__WORK REQUEST__: Every line below that holds the word "container" must be listed.

__PROVIDED MATERIAL__:
+-------+

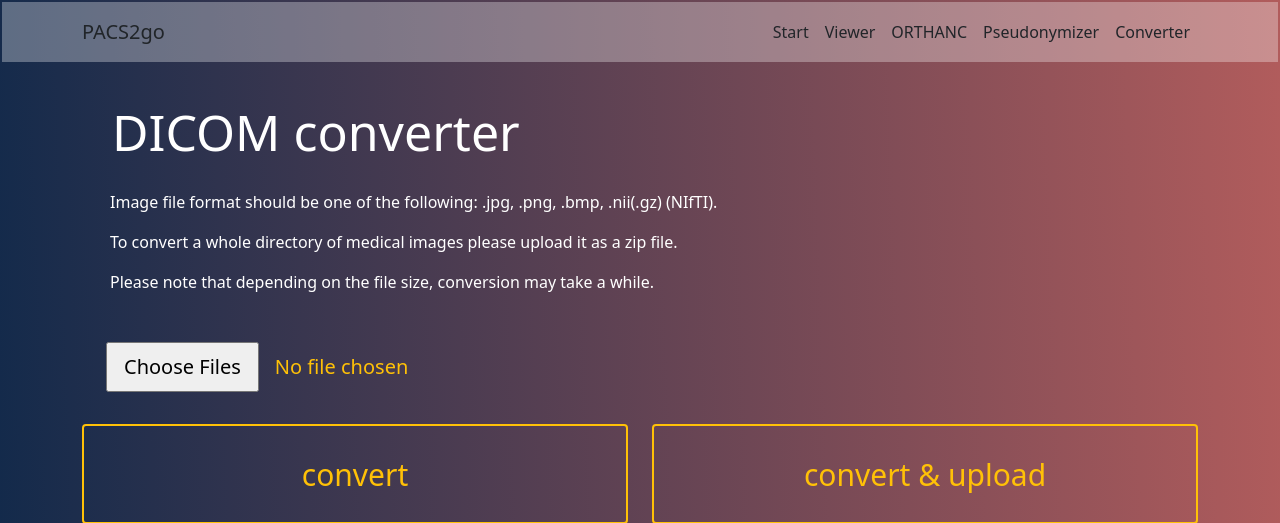
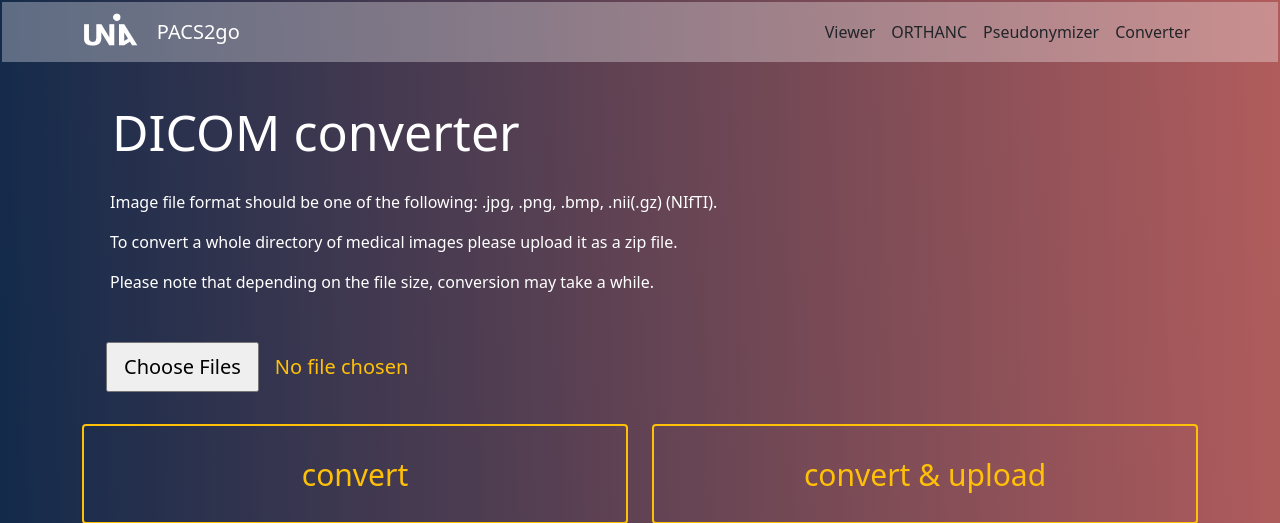
Before and after one commit to frankkramer-lab/PACS2go, a Flask app: page /converter in a window 1280 px wide. Shown: the top 523 px of the page. Run offline with Flask 2, Linux system fonts and the light colour scheme.

Commit message:
logo in html #15

```diff
--- a/config/viewer.js
+++ b/config/viewer.js
@@ -41,12 +41,12 @@
                                 target: '_self',
                                 rel: 'noopener noreferrer',
                                 className: 'header-brand',
-                                href: 'https://www.uni-augsburg.de/de/fakultaet/fai/informatik/prof/misit/',
+                                href: 'http://vm204-misit.informatik.uni-augsburg.de/web/',
                                 style: {
                                         display: 'block',
                                         textIndent: '-9999px',
                                         background: 'url(../assets/unia-logo.png)',
-                                        backgroundSize: '100% 100%',
+                                        backgroundSize: 'contain',
                                         backgroundRepeat: 'no-repeat',
                                         width: '400px',
                                 },
--- a/web-service/templates/base.html
+++ b/web-service/templates/base.html
@@ -12,15 +12,14 @@
 <body style="background: linear-gradient(88deg, rgb(19,42,75), #b15c5c), #ffffff;padding: 2px;">
         <nav class="navbar navbar-light navbar-expand-md navigation-clean"
                 style="background: rgba(255,255,255,0.31);height: 60px;">
-                <div class="container"><a class="navbar-brand" href="http://vm204-misit.informatik.uni-augsburg.de/web/"
-                                style="color: var(--bs-dark);">PACS2go</a><button data-bs-toggle="collapse"
-                                class="navbar-toggler" data-bs-target="#navcol-1"><span class="visually-hidden">Toggle
-                                        navigation</span><span class="navbar-toggler-icon"></span></button>
+                <div class="container">
+                        <a class="navbar-brand" href="http://vm204-misit.informatik.uni-augsburg.de/web/"
+                                style="color: var(--bs-white);"><img src="../assets/uni-logo-for-web.png"
+                                        height="40px"></a>
+                        <a class="navbar-brand" href="http://vm204-misit.informatik.uni-augsburg.de/web/"
+                                style="color: var(--bs-white);"> PACS2go </a>
                         <div class="collapse navbar-collapse" id="navcol-1">
                                 <ul class="navbar-nav ms-auto">
-                                        <li class="nav-item"><a class="nav-link active"
-                                                        href="http://vm204-misit.informatik.uni-augsburg.de/web/"
-                                                        style="color: var(--bs-dark);">Start</a></li>
                                         <li class="nav-item"><a class="nav-link"
                                                         href="http://vm204-misit.informatik.uni-augsburg.de/"
                                                         style="color: var(--bs-dark);">Viewer</a></li>
```
Also changed, not shown: config/assets/uni-logo-for-web.png (added).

+-------+

__SOLUTION TO THIS EXERCISE__:
-                <div class="container"><a class="navbar-brand" href="http://vm204-misit.informatik.uni-augsburg.de/web/"
+                <div class="container">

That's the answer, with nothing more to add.